Everything in the data below is left aside except the lines from the one containing "for i := range xTrain" through the one containing "-// Save the plot to a PNG file"; repeat those exactly.
=-=-=
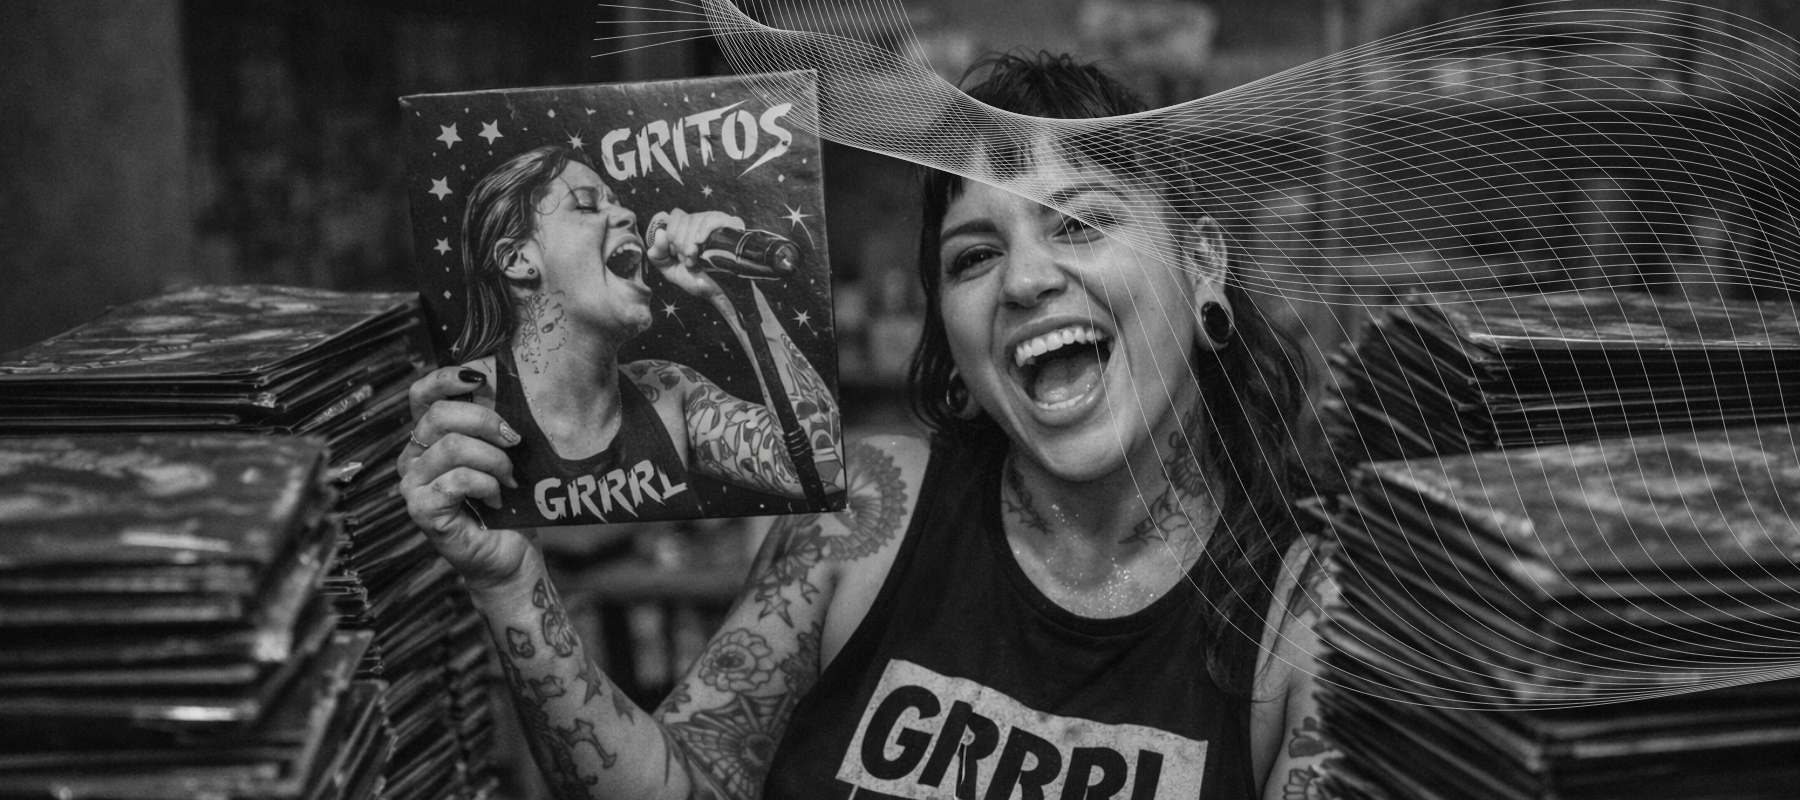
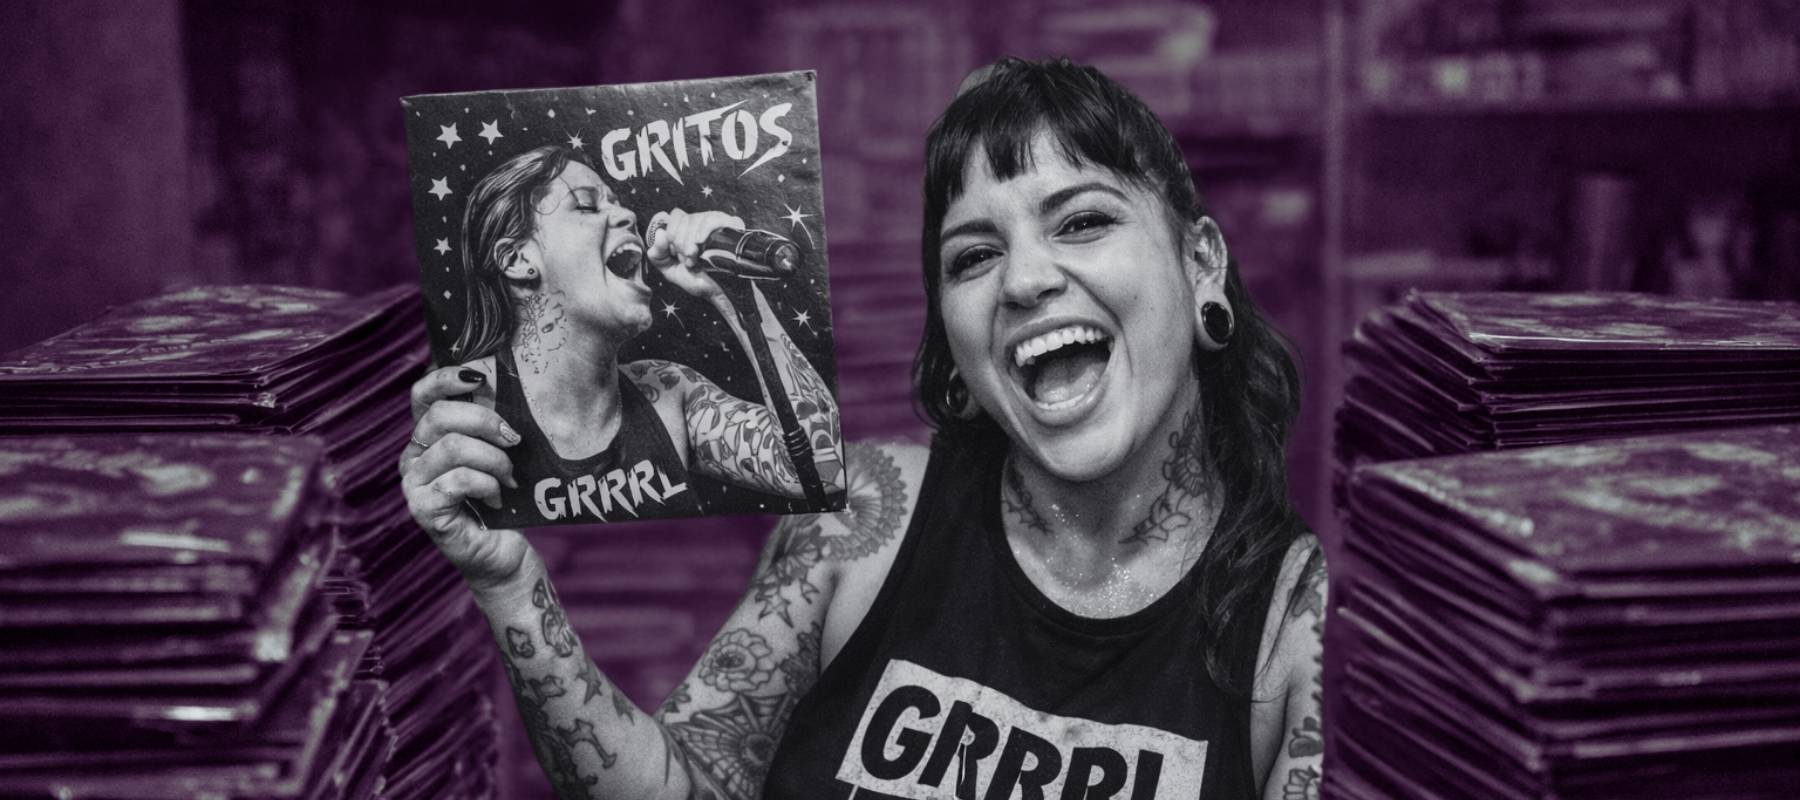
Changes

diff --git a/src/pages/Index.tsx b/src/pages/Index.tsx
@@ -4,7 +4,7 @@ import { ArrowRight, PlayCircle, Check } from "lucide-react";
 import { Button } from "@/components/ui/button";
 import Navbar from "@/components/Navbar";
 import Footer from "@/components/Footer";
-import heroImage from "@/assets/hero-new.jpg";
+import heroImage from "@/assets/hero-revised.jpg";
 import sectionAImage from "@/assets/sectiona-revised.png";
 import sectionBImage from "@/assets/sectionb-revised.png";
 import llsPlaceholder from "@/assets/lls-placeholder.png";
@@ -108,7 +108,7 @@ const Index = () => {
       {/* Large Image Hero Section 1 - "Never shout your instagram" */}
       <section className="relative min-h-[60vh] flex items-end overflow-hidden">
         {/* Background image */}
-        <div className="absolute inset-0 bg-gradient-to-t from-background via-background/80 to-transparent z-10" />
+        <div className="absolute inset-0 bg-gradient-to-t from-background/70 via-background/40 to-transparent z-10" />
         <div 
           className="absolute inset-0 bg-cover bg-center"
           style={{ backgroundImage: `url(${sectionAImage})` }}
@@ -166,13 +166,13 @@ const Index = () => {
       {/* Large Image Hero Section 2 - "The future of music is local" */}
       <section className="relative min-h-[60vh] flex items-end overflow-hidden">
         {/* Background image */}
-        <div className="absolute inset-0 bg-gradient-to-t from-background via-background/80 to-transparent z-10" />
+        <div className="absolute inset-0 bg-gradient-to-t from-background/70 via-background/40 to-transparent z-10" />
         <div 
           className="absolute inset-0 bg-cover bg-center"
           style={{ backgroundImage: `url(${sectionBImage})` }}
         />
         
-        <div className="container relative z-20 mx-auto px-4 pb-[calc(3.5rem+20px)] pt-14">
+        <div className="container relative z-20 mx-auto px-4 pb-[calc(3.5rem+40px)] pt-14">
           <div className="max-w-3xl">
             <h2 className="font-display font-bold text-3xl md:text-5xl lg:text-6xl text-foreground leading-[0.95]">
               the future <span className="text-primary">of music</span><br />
=-=-=
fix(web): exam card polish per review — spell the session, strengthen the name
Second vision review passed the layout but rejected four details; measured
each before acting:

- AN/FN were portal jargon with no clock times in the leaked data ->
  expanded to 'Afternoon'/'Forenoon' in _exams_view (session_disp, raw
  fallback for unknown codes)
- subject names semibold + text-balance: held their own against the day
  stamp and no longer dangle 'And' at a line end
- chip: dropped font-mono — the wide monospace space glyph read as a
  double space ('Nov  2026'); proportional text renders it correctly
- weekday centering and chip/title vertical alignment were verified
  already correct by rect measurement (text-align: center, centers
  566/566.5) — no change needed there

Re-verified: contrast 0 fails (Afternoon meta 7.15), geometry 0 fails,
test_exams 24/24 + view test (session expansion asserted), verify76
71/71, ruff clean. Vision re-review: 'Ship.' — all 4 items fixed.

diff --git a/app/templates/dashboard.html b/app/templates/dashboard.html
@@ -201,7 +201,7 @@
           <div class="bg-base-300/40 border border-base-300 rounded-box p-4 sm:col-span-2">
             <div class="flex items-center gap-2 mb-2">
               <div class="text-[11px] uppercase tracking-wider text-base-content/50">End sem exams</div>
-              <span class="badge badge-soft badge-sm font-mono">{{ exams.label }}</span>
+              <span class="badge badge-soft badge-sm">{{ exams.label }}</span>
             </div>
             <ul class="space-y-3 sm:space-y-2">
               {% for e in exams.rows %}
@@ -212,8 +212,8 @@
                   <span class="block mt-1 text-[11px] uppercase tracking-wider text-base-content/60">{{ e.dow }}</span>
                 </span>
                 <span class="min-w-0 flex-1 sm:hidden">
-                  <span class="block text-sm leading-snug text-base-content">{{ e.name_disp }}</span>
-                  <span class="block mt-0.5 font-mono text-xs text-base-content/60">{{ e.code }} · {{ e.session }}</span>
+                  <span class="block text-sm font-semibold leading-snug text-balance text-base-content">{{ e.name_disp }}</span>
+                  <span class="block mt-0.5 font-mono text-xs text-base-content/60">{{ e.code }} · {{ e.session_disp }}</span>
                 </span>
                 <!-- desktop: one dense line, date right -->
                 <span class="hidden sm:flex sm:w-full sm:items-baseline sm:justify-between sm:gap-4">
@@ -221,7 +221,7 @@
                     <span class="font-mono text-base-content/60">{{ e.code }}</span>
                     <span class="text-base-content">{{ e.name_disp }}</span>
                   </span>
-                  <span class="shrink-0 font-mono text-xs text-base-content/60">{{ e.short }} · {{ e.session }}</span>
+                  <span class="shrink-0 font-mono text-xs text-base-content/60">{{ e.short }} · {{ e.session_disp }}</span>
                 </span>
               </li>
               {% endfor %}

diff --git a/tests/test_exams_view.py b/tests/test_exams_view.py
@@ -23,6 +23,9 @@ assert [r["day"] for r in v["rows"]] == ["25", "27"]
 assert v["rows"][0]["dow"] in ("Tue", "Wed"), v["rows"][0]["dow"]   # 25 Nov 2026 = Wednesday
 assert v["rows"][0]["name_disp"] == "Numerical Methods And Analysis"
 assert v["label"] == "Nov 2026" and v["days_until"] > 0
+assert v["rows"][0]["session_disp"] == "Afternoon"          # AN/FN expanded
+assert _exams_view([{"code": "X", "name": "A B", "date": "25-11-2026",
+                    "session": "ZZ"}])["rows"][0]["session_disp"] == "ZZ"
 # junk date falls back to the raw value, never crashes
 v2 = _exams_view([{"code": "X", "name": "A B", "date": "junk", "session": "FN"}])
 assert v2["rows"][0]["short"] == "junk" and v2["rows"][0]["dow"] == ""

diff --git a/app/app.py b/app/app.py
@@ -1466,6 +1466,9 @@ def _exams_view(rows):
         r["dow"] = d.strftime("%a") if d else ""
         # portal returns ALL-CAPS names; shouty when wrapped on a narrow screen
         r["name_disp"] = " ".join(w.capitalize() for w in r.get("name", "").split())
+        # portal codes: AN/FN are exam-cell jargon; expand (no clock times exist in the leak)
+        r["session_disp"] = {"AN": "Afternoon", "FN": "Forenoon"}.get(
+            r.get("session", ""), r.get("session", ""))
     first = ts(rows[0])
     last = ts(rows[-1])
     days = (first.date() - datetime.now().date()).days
=-=-=
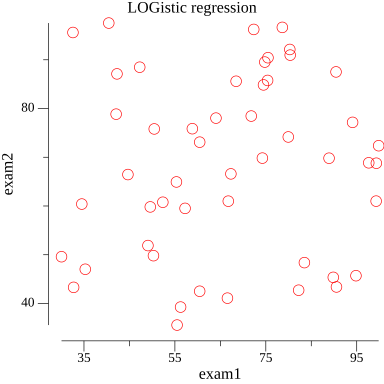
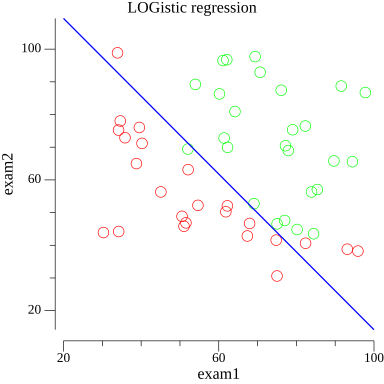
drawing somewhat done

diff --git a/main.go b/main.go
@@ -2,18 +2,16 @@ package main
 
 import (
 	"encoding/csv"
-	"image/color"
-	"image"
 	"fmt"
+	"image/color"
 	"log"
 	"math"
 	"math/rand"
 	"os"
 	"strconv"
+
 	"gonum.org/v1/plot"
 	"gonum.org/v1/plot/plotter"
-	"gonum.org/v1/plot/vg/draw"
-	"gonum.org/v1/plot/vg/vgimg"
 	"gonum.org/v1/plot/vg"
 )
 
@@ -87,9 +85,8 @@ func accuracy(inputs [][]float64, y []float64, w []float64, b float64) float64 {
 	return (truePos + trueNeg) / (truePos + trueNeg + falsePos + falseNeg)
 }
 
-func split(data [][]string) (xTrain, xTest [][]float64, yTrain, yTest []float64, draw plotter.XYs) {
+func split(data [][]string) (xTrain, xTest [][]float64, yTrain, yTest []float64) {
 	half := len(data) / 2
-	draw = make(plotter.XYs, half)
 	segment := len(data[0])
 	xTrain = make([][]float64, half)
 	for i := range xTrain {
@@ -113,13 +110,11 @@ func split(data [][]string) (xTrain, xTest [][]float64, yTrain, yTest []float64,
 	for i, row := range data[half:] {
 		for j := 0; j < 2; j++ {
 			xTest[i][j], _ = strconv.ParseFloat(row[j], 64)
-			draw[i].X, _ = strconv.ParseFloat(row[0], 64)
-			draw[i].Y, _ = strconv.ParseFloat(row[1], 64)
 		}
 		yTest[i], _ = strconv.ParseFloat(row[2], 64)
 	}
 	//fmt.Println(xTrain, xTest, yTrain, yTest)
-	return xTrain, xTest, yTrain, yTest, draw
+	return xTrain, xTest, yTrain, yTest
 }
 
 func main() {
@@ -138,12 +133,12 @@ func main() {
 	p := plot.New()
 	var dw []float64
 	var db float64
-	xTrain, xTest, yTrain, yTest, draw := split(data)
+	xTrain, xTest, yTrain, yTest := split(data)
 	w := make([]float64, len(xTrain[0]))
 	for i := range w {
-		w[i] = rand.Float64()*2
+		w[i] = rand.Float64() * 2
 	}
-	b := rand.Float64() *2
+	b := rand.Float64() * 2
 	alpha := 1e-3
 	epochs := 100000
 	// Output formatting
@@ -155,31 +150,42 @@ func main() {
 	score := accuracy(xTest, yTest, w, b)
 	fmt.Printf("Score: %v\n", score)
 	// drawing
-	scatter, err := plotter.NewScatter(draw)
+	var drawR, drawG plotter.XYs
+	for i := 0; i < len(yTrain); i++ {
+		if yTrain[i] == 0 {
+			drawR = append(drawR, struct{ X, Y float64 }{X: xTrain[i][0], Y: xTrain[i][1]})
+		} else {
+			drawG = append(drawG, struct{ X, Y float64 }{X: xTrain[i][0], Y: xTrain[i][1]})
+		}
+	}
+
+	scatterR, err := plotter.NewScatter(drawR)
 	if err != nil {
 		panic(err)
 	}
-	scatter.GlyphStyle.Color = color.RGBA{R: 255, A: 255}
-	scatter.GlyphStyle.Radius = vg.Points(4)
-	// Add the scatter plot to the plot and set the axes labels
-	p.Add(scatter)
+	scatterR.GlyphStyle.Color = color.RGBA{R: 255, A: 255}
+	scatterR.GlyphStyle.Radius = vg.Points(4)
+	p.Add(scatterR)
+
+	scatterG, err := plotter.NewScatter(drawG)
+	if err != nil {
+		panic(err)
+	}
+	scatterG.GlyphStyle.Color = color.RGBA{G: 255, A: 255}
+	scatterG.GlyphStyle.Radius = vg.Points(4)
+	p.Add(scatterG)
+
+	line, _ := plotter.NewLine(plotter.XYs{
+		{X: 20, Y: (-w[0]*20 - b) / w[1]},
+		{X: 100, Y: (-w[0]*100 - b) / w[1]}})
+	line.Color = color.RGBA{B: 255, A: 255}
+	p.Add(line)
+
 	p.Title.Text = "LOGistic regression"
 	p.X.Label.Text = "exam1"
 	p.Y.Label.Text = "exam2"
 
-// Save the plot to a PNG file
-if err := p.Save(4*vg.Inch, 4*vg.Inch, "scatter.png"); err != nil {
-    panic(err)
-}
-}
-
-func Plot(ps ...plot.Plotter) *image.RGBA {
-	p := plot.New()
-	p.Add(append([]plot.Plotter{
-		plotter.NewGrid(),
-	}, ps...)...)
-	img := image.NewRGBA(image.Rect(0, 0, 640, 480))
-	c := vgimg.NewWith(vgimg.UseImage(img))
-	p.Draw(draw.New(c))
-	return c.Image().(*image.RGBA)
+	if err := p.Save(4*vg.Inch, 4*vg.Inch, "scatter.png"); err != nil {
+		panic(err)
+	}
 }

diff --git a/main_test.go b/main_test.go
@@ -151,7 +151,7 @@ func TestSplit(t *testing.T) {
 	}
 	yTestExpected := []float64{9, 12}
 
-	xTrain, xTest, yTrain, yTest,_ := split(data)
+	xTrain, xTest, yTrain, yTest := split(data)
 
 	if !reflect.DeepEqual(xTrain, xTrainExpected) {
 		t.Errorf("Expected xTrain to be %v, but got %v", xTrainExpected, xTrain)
=-=-=
**RESULT BELOW**
 	for i := range xTrain {
@@ -113,13 +110,11 @@ func split(data [][]string) (xTrain, xTest [][]float64, yTrain, yTest []float64,
 	for i, row := range data[half:] {
 		for j := 0; j < 2; j++ {
 			xTest[i][j], _ = strconv.ParseFloat(row[j], 64)
-			draw[i].X, _ = strconv.ParseFloat(row[0], 64)
-			draw[i].Y, _ = strconv.ParseFloat(row[1], 64)
 		}
 		yTest[i], _ = strconv.ParseFloat(row[2], 64)
 	}
 	//fmt.Println(xTrain, xTest, yTrain, yTest)
-	return xTrain, xTest, yTrain, yTest, draw
+	return xTrain, xTest, yTrain, yTest
 }
 
 func main() {
@@ -138,12 +133,12 @@ func main() {
 	p := plot.New()
 	var dw []float64
 	var db float64
-	xTrain, xTest, yTrain, yTest, draw := split(data)
+	xTrain, xTest, yTrain, yTest := split(data)
 	w := make([]float64, len(xTrain[0]))
 	for i := range w {
-		w[i] = rand.Float64()*2
+		w[i] = rand.Float64() * 2
 	}
-	b := rand.Float64() *2
+	b := rand.Float64() * 2
 	alpha := 1e-3
 	epochs := 100000
 	// Output formatting
@@ -155,31 +150,42 @@ func main() {
 	score := accuracy(xTest, yTest, w, b)
 	fmt.Printf("Score: %v\n", score)
 	// drawing
-	scatter, err := plotter.NewScatter(draw)
+	var drawR, drawG plotter.XYs
+	for i := 0; i < len(yTrain); i++ {
+		if yTrain[i] == 0 {
+			drawR = append(drawR, struct{ X, Y float64 }{X: xTrain[i][0], Y: xTrain[i][1]})
+		} else {
+			drawG = append(drawG, struct{ X, Y float64 }{X: xTrain[i][0], Y: xTrain[i][1]})
+		}
+	}
+
+	scatterR, err := plotter.NewScatter(drawR)
 	if err != nil {
 		panic(err)
 	}
-	scatter.GlyphStyle.Color = color.RGBA{R: 255, A: 255}
-	scatter.GlyphStyle.Radius = vg.Points(4)
-	// Add the scatter plot to the plot and set the axes labels
-	p.Add(scatter)
+	scatterR.GlyphStyle.Color = color.RGBA{R: 255, A: 255}
+	scatterR.GlyphStyle.Radius = vg.Points(4)
+	p.Add(scatterR)
+
+	scatterG, err := plotter.NewScatter(drawG)
+	if err != nil {
+		panic(err)
+	}
+	scatterG.GlyphStyle.Color = color.RGBA{G: 255, A: 255}
+	scatterG.GlyphStyle.Radius = vg.Points(4)
+	p.Add(scatterG)
+
+	line, _ := plotter.NewLine(plotter.XYs{
+		{X: 20, Y: (-w[0]*20 - b) / w[1]},
+		{X: 100, Y: (-w[0]*100 - b) / w[1]}})
+	line.Color = color.RGBA{B: 255, A: 255}
+	p.Add(line)
+
 	p.Title.Text = "LOGistic regression"
 	p.X.Label.Text = "exam1"
 	p.Y.Label.Text = "exam2"
 
-// Save the plot to a PNG file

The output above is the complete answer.